#### Work request
The entries below should be given again exactly, minus their pictures.

..........

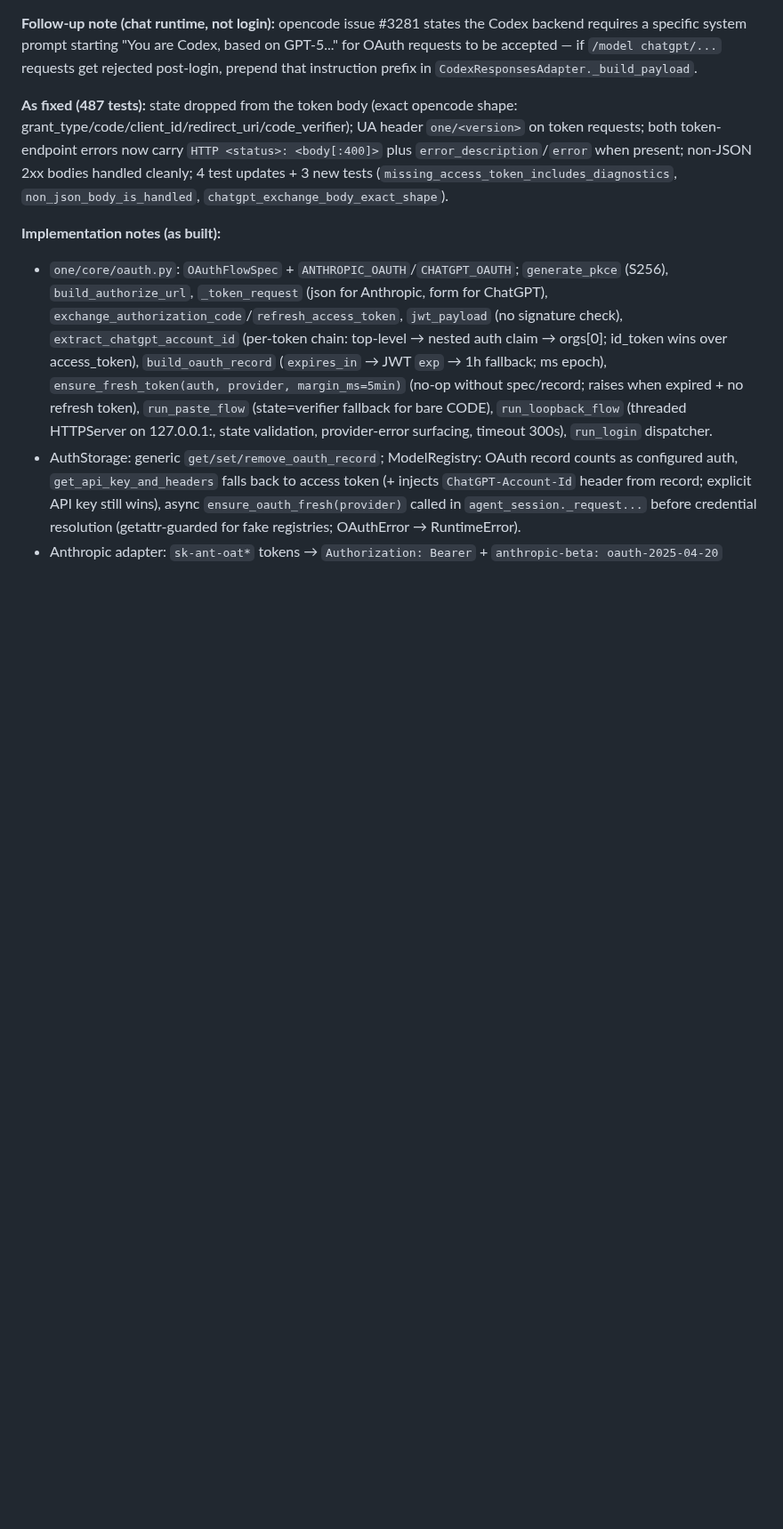
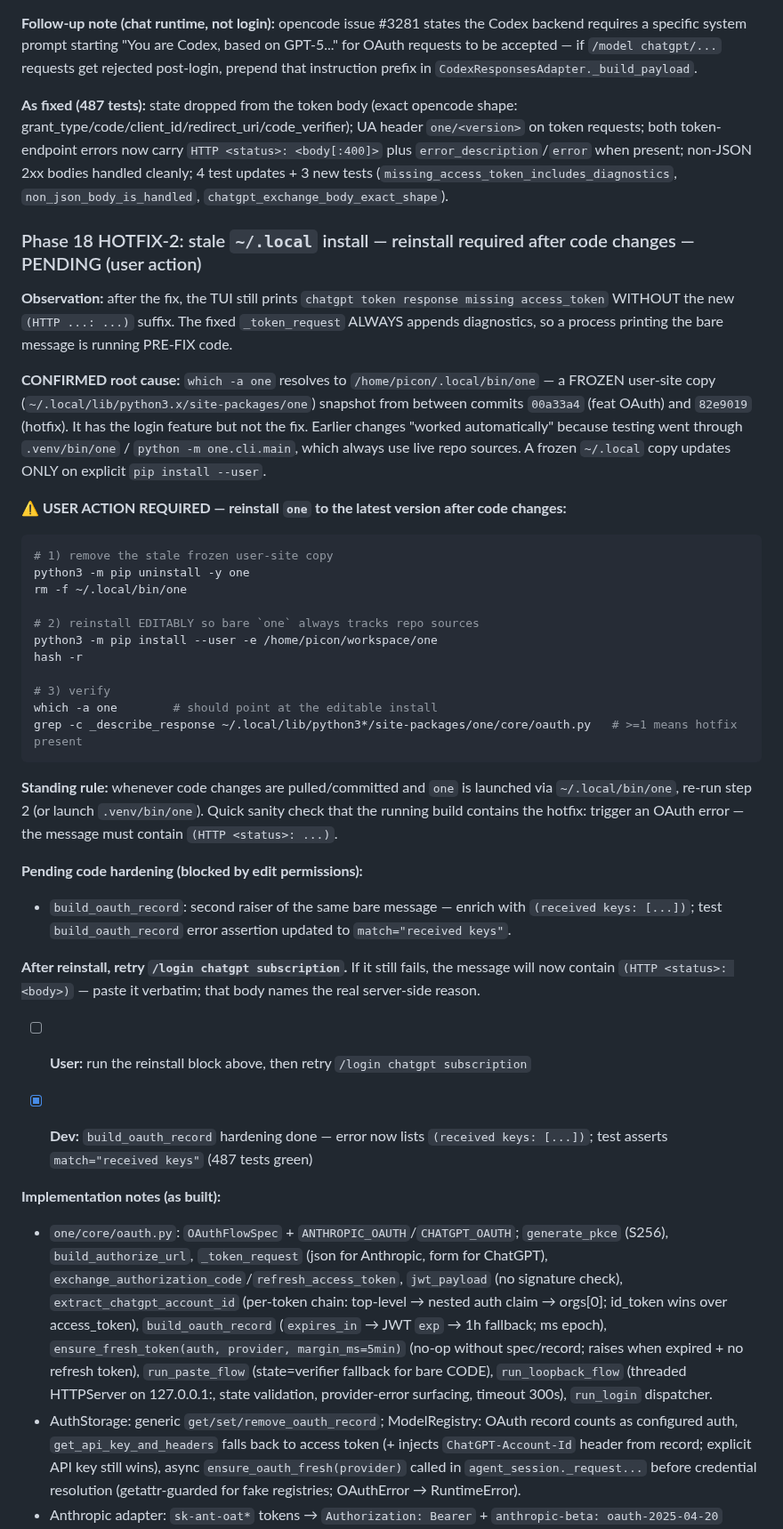
Before and after one commit to noxgle/one, a Markdown page: todo.md, the part around the change. Shown at 89% size. GitHub-like rendering; blank space fills up the shorter version.

Commit message:
todo: hotfix-2 stale-install reinstall instructions; dev hardening done

````diff
--- a/todo.md
+++ b/todo.md
@@ -1120,6 +1120,39 @@ The model nests `path` INSIDE the edit dict instead of passing it top-level. The
 
 **As fixed (487 tests):** state dropped from the token body (exact opencode shape: grant_type/code/client_id/redirect_uri/code_verifier); UA header `one/<version>` on token requests; both token-endpoint errors now carry `HTTP <status>: <body[:400]>` plus `error_description`/`error` when present; non-JSON 2xx bodies handled cleanly; 4 test updates + 3 new tests (`missing_access_token_includes_diagnostics`, `non_json_body_is_handled`, `chatgpt_exchange_body_exact_shape`).
 
+### Phase 18 HOTFIX-2: stale `~/.local` install — reinstall required after code changes — PENDING (user action)
+
+**Observation:** after the fix, the TUI still prints `chatgpt token response missing access_token` WITHOUT the new `(HTTP ...: ...)` suffix. The fixed `_token_request` ALWAYS appends diagnostics, so a process printing the bare message is running PRE-FIX code.
+
+**CONFIRMED root cause:** `which -a one` resolves to `/home/picon/.local/bin/one` — a FROZEN user-site copy (`~/.local/lib/python3.x/site-packages/one`) snapshot from between commits `00a33a4` (feat OAuth) and `82e9019` (hotfix). It has the login feature but not the fix. Earlier changes "worked automatically" because testing went through `.venv/bin/one` / `python -m one.cli.main`, which always use live repo sources. A frozen `~/.local` copy updates ONLY on explicit `pip install --user`.
+
+**⚠️ USER ACTION REQUIRED — reinstall `one` to the latest version after code changes:**
+
+```bash
+# 1) remove the stale frozen user-site copy
+python3 -m pip uninstall -y one
+rm -f ~/.local/bin/one
+
+# 2) reinstall EDITABLY so bare `one` always tracks repo sources
+python3 -m pip install --user -e /home/picon/workspace/one
+hash -r
+
+# 3) verify
+which -a one        # should point at the editable install
+grep -c _describe_response ~/.local/lib/python3*/site-packages/one/core/oauth.py   # >=1 means hotfix present
+```
+
+**Standing rule:** whenever code changes are pulled/committed and `one` is launched via `~/.local/bin/one`, re-run step 2 (or launch `.venv/bin/one`). Quick sanity check that the running build contains the hotfix: trigger an OAuth error — the message must contain `(HTTP <status>: ...)`.
+
+**Pending code hardening (blocked by edit permissions):**
+- `build_oauth_record`: second raiser of the same bare message — enrich with `(received keys: [...])`; test `build_oauth_record` error assertion updated to `match="received keys"`.
+
+**After reinstall, retry `/login chatgpt subscription`.** If it still fails, the message will now contain `(HTTP <status>: <body>)` — paste it verbatim; that body names the real server-side reason.
+
+- [ ] **User:** run the reinstall block above, then retry `/login chatgpt subscription`
+- [x] **Dev:** `build_oauth_record` hardening done — error now lists `(received keys: [...])`; test asserts `match="received keys"` (487 tests green)
+
+
 **Implementation notes (as built):**
 - `one/core/oauth.py`: `OAuthFlowSpec` + `ANTHROPIC_OAUTH`/`CHATGPT_OAUTH`; `generate_pkce` (S256), `build_authorize_url`, `_token_request` (json for Anthropic, form for ChatGPT), `exchange_authorization_code`/`refresh_access_token`, `jwt_payload` (no signature check), `extract_chatgpt_account_id` (per-token chain: top-level → nested auth claim → orgs[0]; id_token wins over access_token), `build_oauth_record` (`expires_in` → JWT `exp` → 1h fallback; ms epoch), `ensure_fresh_token(auth, provider, margin_ms=5min)` (no-op without spec/record; raises when expired + no refresh token), `run_paste_flow` (state=verifier fallback for bare CODE), `run_loopback_flow` (threaded HTTPServer on 127.0.0.1:<port>, state validation, provider-error surfacing, timeout 300s), `run_login` dispatcher.
 - AuthStorage: generic `get/set/remove_oauth_record`; ModelRegistry: OAuth record counts as configured auth, `get_api_key_and_headers` falls back to access token (+ injects `ChatGPT-Account-Id` header from record; explicit API key still wins), async `ensure_oauth_fresh(provider)` called in `agent_session._request...` before credential resolution (getattr-guarded for fake registries; OAuthError → RuntimeError).
````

..........

#### Problem solution
Before and after one commit to noxgle/one, a Markdown page: todo.md, the part around the change. Shown at 89% size. GitHub-like rendering; blank space fills up the shorter version.

Commit message:
todo: hotfix-2 stale-install reinstall instructions; dev hardening done

````diff
--- a/todo.md
+++ b/todo.md
@@ -1120,6 +1120,39 @@ The model nests `path` INSIDE the edit dict instead of passing it top-level. The
 
 **As fixed (487 tests):** state dropped from the token body (exact opencode shape: grant_type/code/client_id/redirect_uri/code_verifier); UA header `one/<version>` on token requests; both token-endpoint errors now carry `HTTP <status>: <body[:400]>` plus `error_description`/`error` when present; non-JSON 2xx bodies handled cleanly; 4 test updates + 3 new tests (`missing_access_token_includes_diagnostics`, `non_json_body_is_handled`, `chatgpt_exchange_body_exact_shape`).
 
+### Phase 18 HOTFIX-2: stale `~/.local` install — reinstall required after code changes — PENDING (user action)
+
+**Observation:** after the fix, the TUI still prints `chatgpt token response missing access_token` WITHOUT the new `(HTTP ...: ...)` suffix. The fixed `_token_request` ALWAYS appends diagnostics, so a process printing the bare message is running PRE-FIX code.
+
+**CONFIRMED root cause:** `which -a one` resolves to `/home/picon/.local/bin/one` — a FROZEN user-site copy (`~/.local/lib/python3.x/site-packages/one`) snapshot from between commits `00a33a4` (feat OAuth) and `82e9019` (hotfix). It has the login feature but not the fix. Earlier changes "worked automatically" because testing went through `.venv/bin/one` / `python -m one.cli.main`, which always use live repo sources. A frozen `~/.local` copy updates ONLY on explicit `pip install --user`.
+
+**⚠️ USER ACTION REQUIRED — reinstall `one` to the latest version after code changes:**
+
+```bash
+# 1) remove the stale frozen user-site copy
+python3 -m pip uninstall -y one
+rm -f ~/.local/bin/one
+
+# 2) reinstall EDITABLY so bare `one` always tracks repo sources
+python3 -m pip install --user -e /home/picon/workspace/one
+hash -r
+
+# 3) verify
+which -a one        # should point at the editable install
+grep -c _describe_response ~/.local/lib/python3*/site-packages/one/core/oauth.py   # >=1 means hotfix present
+```
+
+**Standing rule:** whenever code changes are pulled/committed and `one` is launched via `~/.local/bin/one`, re-run step 2 (or launch `.venv/bin/one`). Quick sanity check that the running build contains the hotfix: trigger an OAuth error — the message must contain `(HTTP <status>: ...)`.
+
+**Pending code hardening (blocked by edit permissions):**
+- `build_oauth_record`: second raiser of the same bare message — enrich with `(received keys: [...])`; test `build_oauth_record` error assertion updated to `match="received keys"`.
+
+**After reinstall, retry `/login chatgpt subscription`.** If it still fails, the message will now contain `(HTTP <status>: <body>)` — paste it verbatim; that body names the real server-side reason.
+
+- [ ] **User:** run the reinstall block above, then retry `/login chatgpt subscription`
+- [x] **Dev:** `build_oauth_record` hardening done — error now lists `(received keys: [...])`; test asserts `match="received keys"` (487 tests green)
+
+
 **Implementation notes (as built):**
 - `one/core/oauth.py`: `OAuthFlowSpec` + `ANTHROPIC_OAUTH`/`CHATGPT_OAUTH`; `generate_pkce` (S256), `build_authorize_url`, `_token_request` (json for Anthropic, form for ChatGPT), `exchange_authorization_code`/`refresh_access_token`, `jwt_payload` (no signature check), `extract_chatgpt_account_id` (per-token chain: top-level → nested auth claim → orgs[0]; id_token wins over access_token), `build_oauth_record` (`expires_in` → JWT `exp` → 1h fallback; ms epoch), `ensure_fresh_token(auth, provider, margin_ms=5min)` (no-op without spec/record; raises when expired + no refresh token), `run_paste_flow` (state=verifier fallback for bare CODE), `run_loopback_flow` (threaded HTTPServer on 127.0.0.1:<port>, state validation, provider-error surfacing, timeout 300s), `run_login` dispatcher.
 - AuthStorage: generic `get/set/remove_oauth_record`; ModelRegistry: OAuth record counts as configured auth, `get_api_key_and_headers` falls back to access token (+ injects `ChatGPT-Account-Id` header from record; explicit API key still wins), async `ensure_oauth_fresh(provider)` called in `agent_session._request...` before credential resolution (getattr-guarded for fake registries; OAuthError → RuntimeError).
````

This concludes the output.